Morrow comes from the Old English morgen, which means morning. (Source: American Heritage Dictionary, 4th Edition) Therefore tomorrow means the next morning in its oldest variant, and the Old-English-speaking vampires would not use morrow or tomorrow, and would come up with their own words.

My question is, what words exist in a historical context that allow the speaker to refer to time periods without necessarily connoting daytime? Or, if there are none, what words would realistically have developed given the languages present?

Tomorrow is the word giving me the most trouble, but I'll also accept other answers that explain how I can refer to time without referring to the daytime. My main concern is staying in context; I don't want to make up words that have no etymological basis.

Helpful answers will give a sourced example of where the word was found and how it was used (along with what language it derives from), or an explanation of where the roots they are using to derive the new word and why it makes sense to derive the word from those roots.
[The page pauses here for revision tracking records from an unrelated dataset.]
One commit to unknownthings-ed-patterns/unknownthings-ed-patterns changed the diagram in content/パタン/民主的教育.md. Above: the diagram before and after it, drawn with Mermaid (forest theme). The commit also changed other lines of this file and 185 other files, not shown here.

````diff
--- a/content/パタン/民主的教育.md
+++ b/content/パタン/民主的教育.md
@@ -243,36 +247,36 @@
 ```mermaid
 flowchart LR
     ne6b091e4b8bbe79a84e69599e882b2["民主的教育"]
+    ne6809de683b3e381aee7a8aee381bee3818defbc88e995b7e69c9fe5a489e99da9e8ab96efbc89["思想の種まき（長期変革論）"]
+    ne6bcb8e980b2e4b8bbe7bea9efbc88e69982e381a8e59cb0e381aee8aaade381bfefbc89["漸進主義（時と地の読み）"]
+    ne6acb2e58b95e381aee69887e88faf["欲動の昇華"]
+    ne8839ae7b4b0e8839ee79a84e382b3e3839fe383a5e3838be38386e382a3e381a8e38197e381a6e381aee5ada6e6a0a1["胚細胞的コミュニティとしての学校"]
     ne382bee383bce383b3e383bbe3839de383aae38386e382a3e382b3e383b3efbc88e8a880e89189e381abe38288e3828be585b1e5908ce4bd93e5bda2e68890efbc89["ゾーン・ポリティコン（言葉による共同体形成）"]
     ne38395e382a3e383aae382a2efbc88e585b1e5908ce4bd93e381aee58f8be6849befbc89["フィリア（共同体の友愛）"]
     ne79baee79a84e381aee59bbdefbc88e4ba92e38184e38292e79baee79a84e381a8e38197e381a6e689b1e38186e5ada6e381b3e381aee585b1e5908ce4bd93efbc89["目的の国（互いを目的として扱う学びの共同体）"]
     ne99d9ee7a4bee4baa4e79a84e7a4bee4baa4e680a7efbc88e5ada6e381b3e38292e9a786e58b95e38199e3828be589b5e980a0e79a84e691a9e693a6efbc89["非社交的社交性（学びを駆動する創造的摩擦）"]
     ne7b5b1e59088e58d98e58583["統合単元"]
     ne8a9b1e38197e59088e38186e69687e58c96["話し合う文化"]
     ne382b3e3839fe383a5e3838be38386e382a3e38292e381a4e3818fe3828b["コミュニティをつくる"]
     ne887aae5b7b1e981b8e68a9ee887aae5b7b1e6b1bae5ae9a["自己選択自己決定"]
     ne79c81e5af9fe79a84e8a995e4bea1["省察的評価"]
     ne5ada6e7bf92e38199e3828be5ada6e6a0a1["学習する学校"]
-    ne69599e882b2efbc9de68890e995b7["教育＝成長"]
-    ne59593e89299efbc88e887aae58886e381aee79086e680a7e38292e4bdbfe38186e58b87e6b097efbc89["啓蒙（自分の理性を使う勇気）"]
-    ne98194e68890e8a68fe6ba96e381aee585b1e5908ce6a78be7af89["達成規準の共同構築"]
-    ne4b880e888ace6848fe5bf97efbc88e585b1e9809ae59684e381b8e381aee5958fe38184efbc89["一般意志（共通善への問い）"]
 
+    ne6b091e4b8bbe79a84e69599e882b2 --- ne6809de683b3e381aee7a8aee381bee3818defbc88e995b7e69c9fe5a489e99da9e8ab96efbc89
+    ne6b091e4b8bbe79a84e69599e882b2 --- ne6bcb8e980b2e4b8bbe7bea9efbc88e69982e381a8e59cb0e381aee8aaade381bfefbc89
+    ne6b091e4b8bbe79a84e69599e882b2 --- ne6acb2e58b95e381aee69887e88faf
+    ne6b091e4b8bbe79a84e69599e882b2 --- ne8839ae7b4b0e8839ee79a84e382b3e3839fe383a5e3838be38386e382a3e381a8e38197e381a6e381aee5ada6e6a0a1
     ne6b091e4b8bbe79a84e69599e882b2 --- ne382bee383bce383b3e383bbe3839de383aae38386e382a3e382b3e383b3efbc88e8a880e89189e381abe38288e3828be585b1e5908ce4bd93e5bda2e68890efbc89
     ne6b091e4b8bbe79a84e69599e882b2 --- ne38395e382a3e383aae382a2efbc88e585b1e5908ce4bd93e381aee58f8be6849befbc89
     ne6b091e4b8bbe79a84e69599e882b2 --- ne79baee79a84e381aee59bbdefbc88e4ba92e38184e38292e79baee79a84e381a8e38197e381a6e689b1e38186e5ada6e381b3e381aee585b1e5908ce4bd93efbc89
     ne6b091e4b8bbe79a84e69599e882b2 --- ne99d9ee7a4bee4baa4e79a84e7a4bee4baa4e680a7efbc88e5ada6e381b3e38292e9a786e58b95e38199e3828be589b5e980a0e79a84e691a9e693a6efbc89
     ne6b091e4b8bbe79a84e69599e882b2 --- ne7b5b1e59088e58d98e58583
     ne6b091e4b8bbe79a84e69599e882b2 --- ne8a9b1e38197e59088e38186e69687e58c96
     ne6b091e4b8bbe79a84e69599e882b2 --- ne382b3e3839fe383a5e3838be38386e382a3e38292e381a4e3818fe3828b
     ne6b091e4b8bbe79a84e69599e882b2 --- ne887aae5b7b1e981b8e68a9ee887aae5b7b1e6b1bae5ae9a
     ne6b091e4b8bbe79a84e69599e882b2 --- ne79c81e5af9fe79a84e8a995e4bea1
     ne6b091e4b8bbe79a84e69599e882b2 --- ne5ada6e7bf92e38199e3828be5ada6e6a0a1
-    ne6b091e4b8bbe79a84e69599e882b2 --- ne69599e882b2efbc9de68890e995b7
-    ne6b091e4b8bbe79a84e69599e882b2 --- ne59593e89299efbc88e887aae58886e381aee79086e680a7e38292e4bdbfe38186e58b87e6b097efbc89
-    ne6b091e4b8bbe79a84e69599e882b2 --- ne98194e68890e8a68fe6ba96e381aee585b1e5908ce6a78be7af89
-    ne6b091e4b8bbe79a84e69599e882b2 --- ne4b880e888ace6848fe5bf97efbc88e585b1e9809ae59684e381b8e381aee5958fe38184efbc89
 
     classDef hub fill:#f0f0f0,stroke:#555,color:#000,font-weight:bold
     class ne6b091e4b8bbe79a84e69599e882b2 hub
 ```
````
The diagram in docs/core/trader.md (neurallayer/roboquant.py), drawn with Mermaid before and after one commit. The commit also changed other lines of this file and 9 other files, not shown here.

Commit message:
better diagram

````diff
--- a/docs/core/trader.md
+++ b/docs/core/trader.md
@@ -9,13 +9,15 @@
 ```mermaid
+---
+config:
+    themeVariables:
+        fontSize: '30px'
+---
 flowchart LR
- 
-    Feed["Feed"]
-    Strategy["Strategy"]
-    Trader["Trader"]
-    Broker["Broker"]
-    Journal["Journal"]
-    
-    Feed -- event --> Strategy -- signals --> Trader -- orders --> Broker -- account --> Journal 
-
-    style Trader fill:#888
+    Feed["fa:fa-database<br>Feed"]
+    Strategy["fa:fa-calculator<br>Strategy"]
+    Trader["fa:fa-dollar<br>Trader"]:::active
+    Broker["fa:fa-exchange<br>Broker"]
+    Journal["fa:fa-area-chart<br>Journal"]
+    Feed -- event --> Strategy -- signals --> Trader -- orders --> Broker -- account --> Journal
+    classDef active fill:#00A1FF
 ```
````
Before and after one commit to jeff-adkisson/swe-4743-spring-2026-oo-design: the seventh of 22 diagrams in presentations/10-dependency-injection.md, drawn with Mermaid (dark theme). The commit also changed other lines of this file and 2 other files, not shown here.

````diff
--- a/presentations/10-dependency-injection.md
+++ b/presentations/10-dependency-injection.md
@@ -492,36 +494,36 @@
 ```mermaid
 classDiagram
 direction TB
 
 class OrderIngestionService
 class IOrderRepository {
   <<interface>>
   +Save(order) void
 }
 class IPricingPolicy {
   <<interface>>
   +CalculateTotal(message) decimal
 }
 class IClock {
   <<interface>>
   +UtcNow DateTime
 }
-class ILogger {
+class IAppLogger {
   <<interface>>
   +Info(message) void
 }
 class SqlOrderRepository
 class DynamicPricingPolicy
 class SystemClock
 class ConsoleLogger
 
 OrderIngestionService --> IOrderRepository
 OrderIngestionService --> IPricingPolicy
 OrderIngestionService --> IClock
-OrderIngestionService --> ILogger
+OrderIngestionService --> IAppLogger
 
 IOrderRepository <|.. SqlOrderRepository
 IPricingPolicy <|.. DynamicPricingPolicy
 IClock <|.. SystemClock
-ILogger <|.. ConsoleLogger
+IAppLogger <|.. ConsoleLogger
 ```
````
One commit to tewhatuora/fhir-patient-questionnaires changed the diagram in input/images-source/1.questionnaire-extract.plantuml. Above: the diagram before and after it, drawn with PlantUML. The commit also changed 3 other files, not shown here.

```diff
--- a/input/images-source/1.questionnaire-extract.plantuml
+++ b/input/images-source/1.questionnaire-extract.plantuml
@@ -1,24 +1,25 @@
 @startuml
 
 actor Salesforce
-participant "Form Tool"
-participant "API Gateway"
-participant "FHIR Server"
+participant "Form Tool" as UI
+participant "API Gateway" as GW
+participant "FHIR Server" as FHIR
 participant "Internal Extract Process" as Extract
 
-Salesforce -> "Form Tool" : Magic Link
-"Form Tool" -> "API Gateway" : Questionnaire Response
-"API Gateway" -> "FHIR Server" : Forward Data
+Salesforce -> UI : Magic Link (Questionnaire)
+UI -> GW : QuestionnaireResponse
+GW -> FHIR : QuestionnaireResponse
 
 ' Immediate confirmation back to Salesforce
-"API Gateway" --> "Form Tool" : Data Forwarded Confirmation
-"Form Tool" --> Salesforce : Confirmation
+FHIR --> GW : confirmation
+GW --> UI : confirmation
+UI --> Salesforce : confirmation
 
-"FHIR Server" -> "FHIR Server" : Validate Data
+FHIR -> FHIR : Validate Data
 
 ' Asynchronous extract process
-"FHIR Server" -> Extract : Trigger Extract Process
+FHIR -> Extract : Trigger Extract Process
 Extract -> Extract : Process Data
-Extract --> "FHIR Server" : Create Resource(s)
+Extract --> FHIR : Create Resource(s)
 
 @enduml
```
I'll also accept phrases, since language is complex, and there might be no single word that does the topic justice.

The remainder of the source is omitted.